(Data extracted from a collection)
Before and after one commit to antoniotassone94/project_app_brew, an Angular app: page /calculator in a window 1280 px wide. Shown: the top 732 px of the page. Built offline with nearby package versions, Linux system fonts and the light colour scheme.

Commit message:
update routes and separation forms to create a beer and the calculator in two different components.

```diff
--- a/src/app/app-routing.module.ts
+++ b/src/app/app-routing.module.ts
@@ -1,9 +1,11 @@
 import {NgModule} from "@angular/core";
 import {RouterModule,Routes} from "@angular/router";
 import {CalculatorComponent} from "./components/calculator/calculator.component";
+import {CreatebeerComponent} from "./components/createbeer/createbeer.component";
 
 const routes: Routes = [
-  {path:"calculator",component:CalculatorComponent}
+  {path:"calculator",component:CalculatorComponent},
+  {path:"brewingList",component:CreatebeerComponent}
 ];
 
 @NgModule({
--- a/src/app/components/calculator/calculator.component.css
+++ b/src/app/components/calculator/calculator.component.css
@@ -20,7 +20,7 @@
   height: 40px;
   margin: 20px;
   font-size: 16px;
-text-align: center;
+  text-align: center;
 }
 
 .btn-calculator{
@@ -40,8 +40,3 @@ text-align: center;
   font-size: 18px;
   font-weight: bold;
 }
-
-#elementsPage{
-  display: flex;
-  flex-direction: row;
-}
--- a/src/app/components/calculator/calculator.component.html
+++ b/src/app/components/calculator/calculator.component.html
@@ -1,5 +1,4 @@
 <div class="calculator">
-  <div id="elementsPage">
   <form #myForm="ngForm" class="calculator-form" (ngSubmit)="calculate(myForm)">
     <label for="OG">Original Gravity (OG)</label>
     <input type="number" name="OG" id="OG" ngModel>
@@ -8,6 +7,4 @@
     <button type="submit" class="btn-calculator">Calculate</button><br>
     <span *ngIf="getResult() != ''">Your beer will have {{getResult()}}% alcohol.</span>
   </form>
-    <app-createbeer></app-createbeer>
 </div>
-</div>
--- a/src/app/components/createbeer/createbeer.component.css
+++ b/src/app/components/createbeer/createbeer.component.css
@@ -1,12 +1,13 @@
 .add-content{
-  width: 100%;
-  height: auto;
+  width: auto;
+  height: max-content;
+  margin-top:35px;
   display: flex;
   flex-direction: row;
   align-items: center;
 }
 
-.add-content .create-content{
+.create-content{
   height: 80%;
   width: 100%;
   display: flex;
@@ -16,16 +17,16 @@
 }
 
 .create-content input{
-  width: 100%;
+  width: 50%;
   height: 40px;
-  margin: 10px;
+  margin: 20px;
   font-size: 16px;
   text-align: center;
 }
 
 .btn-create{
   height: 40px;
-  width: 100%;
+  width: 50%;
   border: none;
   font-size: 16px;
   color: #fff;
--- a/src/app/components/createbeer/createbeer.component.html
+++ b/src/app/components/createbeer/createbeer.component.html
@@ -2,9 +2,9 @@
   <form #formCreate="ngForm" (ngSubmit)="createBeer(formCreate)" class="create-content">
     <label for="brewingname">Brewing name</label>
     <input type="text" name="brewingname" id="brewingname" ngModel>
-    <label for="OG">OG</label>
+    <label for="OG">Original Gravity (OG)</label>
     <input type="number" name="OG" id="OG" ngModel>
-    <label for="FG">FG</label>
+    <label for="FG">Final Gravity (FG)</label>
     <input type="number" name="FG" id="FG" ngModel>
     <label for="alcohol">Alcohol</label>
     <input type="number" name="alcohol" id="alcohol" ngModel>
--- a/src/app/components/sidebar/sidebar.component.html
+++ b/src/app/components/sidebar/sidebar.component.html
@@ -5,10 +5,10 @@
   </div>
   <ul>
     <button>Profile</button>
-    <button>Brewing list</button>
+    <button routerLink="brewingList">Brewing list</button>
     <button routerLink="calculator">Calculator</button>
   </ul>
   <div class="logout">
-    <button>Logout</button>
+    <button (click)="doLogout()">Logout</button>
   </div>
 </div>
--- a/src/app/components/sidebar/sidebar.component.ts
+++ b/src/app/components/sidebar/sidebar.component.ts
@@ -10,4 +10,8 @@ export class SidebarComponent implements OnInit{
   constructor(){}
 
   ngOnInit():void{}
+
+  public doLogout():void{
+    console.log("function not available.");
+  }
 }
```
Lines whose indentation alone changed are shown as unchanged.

---

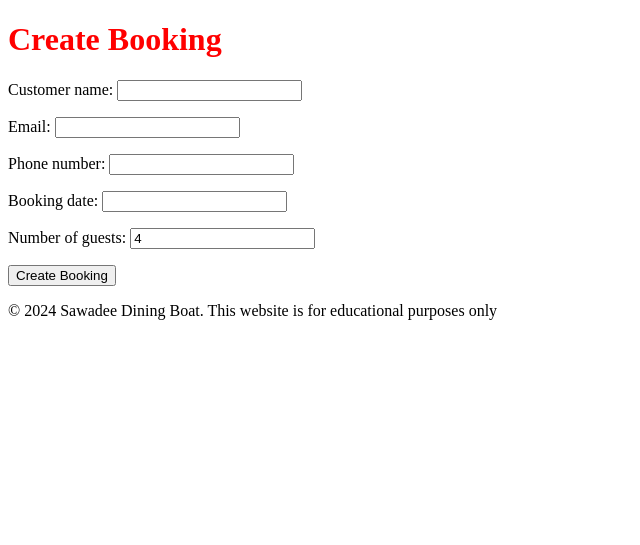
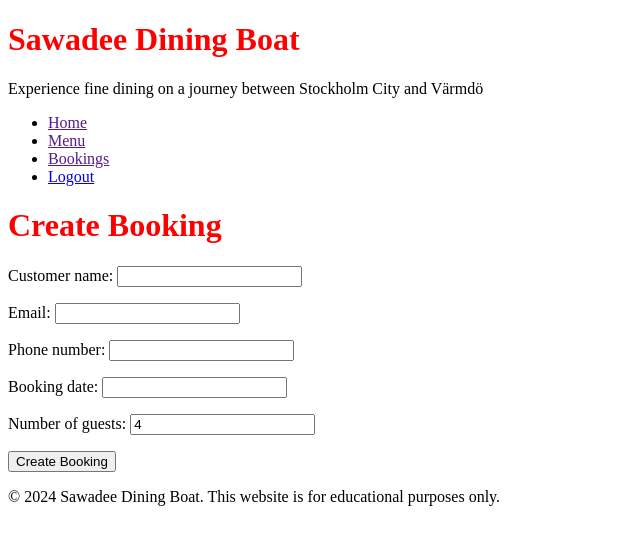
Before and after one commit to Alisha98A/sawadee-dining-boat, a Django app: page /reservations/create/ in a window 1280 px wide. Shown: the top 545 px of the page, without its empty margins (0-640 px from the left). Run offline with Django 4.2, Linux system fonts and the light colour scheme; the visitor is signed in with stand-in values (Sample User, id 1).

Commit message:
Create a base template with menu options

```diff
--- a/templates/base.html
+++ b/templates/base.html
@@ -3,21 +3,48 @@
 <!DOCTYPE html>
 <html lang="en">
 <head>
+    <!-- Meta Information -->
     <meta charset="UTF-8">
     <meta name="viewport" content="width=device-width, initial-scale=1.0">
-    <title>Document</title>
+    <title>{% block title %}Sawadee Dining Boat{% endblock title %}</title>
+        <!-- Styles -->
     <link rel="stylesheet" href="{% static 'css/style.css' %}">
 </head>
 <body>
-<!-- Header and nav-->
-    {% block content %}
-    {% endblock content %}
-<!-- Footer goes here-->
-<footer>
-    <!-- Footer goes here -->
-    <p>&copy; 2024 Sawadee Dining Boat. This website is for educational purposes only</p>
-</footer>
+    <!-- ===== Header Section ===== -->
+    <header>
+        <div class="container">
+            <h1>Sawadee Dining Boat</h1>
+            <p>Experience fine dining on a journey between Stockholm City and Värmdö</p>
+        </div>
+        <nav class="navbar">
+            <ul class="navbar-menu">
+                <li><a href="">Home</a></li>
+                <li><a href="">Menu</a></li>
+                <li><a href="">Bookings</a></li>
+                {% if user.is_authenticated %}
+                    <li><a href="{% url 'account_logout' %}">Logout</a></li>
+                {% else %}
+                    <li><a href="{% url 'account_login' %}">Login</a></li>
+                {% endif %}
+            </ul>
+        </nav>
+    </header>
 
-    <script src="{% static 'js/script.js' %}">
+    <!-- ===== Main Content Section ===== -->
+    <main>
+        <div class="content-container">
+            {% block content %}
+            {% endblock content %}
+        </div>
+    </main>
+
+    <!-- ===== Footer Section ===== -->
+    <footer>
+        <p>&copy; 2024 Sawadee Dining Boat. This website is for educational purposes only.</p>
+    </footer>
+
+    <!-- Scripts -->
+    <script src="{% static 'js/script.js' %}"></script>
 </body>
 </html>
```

---

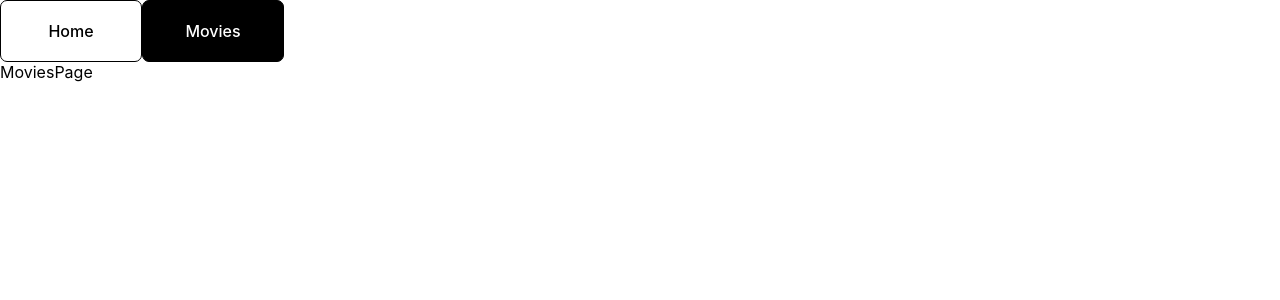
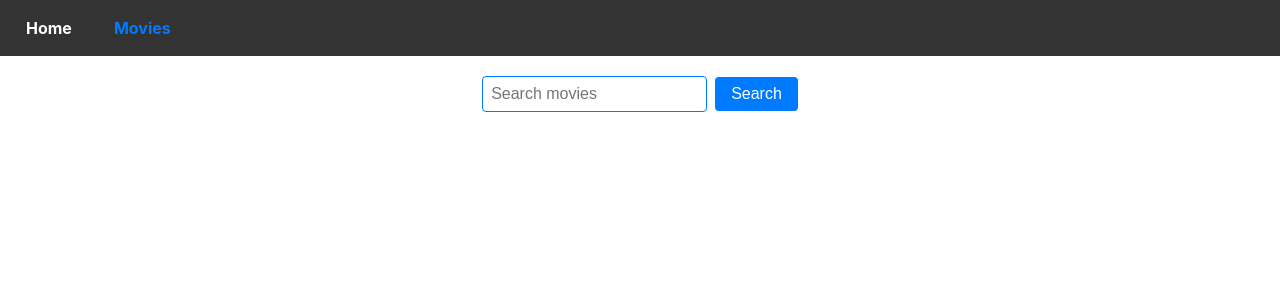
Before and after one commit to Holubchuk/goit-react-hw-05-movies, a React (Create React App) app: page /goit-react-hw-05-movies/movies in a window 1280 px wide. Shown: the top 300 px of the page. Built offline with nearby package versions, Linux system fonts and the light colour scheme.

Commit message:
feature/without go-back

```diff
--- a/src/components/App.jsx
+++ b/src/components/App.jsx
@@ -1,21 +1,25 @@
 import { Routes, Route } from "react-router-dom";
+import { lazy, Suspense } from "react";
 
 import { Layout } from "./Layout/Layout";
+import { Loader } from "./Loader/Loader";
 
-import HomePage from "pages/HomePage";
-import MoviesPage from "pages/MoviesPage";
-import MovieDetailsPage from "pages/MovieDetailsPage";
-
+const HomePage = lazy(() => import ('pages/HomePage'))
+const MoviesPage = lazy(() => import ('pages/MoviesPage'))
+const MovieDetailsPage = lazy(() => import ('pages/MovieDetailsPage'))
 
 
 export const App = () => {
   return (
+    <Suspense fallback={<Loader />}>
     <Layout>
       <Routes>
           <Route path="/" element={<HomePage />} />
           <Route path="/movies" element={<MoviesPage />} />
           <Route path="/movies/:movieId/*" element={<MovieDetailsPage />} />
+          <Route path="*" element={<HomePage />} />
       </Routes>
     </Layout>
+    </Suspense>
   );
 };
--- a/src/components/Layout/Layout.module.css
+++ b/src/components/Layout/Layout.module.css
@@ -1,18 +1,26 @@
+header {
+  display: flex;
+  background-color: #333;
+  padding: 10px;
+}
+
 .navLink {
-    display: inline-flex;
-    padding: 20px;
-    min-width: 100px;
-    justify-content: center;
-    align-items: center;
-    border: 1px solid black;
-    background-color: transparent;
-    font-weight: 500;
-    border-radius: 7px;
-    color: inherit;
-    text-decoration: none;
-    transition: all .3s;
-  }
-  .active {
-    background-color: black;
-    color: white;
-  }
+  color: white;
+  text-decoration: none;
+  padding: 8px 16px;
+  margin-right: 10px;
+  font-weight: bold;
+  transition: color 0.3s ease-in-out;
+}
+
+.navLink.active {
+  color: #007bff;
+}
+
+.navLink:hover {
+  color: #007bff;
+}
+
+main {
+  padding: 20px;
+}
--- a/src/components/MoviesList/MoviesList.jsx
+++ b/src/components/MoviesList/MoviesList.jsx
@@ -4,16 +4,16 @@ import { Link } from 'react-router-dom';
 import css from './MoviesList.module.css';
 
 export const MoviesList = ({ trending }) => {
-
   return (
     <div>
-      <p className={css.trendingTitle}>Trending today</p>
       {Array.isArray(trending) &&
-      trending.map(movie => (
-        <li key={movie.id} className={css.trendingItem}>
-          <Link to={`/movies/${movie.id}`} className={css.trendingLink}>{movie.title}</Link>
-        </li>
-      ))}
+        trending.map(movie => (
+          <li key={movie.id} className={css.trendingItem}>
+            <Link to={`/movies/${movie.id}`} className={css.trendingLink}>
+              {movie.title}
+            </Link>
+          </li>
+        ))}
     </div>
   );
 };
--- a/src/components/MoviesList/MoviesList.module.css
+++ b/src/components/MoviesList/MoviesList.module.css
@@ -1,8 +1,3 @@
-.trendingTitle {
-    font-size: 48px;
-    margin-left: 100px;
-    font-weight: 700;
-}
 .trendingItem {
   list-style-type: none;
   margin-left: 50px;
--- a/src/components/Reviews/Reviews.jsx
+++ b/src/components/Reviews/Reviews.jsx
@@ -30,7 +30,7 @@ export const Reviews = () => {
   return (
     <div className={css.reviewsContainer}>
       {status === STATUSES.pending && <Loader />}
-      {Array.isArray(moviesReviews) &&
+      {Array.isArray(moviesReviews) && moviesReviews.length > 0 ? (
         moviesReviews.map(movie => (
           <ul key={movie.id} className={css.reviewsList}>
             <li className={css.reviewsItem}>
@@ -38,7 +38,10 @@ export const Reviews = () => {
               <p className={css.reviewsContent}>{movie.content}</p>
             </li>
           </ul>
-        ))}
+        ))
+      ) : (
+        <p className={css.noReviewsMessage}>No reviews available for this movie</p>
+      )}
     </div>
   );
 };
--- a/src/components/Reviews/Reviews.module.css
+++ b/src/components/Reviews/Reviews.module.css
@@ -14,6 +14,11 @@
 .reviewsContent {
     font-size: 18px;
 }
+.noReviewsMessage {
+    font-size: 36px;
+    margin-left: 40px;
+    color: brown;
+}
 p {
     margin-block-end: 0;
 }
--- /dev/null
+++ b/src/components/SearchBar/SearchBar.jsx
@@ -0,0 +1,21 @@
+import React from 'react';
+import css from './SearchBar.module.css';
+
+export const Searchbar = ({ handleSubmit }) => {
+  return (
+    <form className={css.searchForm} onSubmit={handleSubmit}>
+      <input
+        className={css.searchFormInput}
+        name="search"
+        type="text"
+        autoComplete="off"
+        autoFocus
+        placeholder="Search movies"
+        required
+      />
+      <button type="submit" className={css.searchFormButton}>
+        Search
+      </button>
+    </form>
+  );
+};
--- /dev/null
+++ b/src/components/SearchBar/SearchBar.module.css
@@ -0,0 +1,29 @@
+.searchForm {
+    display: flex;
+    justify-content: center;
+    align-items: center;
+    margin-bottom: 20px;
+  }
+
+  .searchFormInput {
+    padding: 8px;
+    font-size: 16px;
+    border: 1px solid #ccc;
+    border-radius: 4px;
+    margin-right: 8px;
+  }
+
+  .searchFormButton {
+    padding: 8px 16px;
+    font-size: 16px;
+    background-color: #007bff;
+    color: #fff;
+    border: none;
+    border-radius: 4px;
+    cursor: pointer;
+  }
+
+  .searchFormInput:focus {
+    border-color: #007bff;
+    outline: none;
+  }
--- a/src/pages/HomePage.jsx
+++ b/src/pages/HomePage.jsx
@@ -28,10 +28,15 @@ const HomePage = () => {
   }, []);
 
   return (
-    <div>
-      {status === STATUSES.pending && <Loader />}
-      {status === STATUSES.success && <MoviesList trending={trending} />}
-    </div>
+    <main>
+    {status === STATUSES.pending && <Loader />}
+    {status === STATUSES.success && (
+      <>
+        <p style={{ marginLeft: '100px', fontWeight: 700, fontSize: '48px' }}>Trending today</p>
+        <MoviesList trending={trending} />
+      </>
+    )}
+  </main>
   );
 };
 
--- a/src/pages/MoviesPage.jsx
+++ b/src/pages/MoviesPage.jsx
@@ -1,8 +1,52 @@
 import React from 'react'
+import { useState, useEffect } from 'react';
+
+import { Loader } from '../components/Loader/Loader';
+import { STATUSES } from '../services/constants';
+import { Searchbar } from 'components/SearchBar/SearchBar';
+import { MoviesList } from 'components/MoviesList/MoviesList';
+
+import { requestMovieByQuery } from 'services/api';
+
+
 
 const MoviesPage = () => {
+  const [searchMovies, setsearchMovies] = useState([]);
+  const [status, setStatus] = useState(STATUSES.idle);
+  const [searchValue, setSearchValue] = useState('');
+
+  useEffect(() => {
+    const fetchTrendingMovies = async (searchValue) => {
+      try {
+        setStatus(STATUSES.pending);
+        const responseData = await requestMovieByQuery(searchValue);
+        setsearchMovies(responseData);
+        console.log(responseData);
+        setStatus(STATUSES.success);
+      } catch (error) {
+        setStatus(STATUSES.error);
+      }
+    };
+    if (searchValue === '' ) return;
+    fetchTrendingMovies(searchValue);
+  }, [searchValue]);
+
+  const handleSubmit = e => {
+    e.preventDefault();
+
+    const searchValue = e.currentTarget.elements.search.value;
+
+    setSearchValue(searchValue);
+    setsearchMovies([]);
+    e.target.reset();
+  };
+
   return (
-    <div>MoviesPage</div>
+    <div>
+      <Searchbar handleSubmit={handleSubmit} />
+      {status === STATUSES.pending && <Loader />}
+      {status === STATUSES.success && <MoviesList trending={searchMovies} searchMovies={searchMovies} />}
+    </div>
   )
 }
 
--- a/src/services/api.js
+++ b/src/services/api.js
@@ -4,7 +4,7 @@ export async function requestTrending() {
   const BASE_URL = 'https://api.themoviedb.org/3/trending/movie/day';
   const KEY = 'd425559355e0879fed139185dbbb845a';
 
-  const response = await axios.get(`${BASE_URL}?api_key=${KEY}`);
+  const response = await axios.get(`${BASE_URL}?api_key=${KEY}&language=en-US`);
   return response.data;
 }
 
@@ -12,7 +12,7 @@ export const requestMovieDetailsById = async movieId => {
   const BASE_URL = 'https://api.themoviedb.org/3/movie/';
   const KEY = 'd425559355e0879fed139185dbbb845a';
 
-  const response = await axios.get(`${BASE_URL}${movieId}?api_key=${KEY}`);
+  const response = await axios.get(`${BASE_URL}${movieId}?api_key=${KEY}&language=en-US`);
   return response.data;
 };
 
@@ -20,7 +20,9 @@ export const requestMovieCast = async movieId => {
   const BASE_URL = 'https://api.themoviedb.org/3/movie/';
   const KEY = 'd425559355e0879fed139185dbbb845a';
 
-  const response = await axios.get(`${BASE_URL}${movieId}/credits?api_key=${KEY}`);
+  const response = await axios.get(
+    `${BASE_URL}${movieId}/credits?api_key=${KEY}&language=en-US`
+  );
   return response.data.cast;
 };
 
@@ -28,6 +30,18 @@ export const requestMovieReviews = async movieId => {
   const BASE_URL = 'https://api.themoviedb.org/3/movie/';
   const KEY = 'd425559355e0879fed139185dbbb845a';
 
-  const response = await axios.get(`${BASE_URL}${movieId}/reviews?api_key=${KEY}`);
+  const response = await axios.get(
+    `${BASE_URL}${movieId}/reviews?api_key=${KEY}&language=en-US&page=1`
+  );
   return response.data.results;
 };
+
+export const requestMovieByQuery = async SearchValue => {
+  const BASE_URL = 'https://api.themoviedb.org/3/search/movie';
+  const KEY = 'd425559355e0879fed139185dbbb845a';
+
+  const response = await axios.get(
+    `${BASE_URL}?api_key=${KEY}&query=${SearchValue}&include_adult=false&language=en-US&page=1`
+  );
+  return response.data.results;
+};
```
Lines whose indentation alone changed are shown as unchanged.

■ **Try it**
From the records above, copy each line in which the string "flex" occurs.

■ **Task output**
-  display: flex;
-  flex-direction: row;
   display: flex;
   flex-direction: row;
   display: flex;
+  display: flex;
-    display: inline-flex;
+    display: flex;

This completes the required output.